Fantastic reading, really is. Well thought out combos and you definitely sound like you know what you're talking about. The theory sounds excellent, but I'm curious about one thing, how do the combos translate into match ratings for the players? I'm going to guess that the FM engine will largely recognise your wingbacks endeavours as he bombs up and down covers large distances and probably gains assists, but what about the defensive winger?
Anyway, great work once again, I look forward to reading more.
The Deep-Lying Playmaker/Advanced Playmaker Partnership
The playmaker is one of the most vital roles in every team, every successful team has one, and teams who don't will struggle greatly in goal scoring. There are two main types of playmaker, one is the deep-lying, holding regista (e.g. Pirlo pictured above) who plays long through balls from deep or keeps it simple to maintain possession. The other is a more attacking player in the form of an advanced playmaker who makes runs forward to support the attack and looks to receive the ball already in an attacking position, usually in between the lines of defence and midfield.

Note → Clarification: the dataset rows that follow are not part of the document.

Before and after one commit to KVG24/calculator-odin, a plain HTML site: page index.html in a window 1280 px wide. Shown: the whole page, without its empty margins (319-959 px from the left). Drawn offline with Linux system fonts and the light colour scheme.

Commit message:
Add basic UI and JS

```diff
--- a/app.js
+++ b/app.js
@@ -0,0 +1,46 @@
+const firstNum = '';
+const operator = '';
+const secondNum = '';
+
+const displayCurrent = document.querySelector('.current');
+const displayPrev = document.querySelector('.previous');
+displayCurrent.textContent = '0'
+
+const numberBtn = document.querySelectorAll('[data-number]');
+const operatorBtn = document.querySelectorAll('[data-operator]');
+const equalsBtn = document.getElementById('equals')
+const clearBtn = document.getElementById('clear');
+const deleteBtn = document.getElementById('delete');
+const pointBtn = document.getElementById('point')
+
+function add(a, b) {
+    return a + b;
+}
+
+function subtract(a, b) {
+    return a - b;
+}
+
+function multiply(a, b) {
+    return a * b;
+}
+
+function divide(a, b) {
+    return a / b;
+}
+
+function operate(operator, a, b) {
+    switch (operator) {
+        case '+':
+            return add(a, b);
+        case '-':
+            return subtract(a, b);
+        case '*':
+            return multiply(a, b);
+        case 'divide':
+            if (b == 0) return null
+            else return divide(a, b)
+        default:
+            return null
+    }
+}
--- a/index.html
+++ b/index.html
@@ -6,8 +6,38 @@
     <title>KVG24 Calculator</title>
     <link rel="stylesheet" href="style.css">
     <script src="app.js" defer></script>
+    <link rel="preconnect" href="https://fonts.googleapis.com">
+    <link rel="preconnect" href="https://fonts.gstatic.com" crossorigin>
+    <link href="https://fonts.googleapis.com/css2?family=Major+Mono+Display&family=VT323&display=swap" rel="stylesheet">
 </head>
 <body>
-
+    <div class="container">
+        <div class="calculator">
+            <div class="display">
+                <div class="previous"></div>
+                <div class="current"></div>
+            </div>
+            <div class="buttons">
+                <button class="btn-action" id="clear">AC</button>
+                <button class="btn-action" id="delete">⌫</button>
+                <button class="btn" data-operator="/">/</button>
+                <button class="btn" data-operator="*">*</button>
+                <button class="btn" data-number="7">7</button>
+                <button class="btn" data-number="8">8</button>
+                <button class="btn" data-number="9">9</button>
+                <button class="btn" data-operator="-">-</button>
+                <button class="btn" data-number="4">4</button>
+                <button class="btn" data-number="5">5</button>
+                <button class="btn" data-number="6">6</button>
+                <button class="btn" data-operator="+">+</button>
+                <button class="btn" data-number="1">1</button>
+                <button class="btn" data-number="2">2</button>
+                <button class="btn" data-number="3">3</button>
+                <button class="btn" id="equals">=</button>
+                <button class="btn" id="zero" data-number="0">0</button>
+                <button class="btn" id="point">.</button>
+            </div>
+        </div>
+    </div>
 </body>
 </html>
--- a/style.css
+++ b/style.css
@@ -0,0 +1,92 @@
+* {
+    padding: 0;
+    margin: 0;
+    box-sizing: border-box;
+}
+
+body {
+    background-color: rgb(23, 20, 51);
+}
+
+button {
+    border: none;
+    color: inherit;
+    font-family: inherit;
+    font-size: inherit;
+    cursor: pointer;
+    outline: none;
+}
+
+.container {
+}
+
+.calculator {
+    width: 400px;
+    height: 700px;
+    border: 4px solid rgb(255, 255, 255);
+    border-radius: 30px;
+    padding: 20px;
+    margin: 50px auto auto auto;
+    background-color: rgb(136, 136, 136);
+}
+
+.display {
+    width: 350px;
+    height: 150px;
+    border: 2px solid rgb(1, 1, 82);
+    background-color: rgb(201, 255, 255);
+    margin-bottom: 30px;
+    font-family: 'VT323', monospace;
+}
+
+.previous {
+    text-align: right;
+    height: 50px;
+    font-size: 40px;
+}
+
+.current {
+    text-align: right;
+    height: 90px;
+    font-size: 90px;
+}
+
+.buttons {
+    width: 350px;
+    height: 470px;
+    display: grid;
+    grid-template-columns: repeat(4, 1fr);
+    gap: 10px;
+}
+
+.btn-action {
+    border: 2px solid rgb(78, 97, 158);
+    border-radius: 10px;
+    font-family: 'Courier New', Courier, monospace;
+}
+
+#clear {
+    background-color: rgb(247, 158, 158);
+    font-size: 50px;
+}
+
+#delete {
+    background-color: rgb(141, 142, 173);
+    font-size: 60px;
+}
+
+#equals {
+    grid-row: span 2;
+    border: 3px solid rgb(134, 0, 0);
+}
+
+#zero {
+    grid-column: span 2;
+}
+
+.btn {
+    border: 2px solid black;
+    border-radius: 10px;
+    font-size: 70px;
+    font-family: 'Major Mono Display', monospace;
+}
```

The flaw in this however is that the opposition can simply play a player who's job is to mark the playmaker, effectively lessening his influence by stopping him from receiving passes.
A Combination to Fix the Problem
By playing both roles together, it not only gives your midfield double the amount of creativity, but it also means that the opposition would have to sacrifice 2 players to mark them, and since that is too big of a risk, they won't do it and therefore one playmaker will always be available. Even if they do choose to mark both players, that will mean that the rest of the team will find it easier to get into space so it's a lose-lose situation for them.
In my system, the advanced playmaker is more of a 'box to box playmaker'. He will look to get into attacking positions as often as possible, and make late runs into the box but when we lose possession, he quickly hurries back to the midfield to help out.
On the other hand the deep-lying playmaker stays deep and rarely, if ever, moves into attacking position. This allows him to dictate play and send through balls to the attackers ahead of him.
Because of how they're both set up, when defending the team creates a 4-3-3 formation, but when in possession of the ball, the box to box midfielder joins the attack to create a 4-2-3-1 system.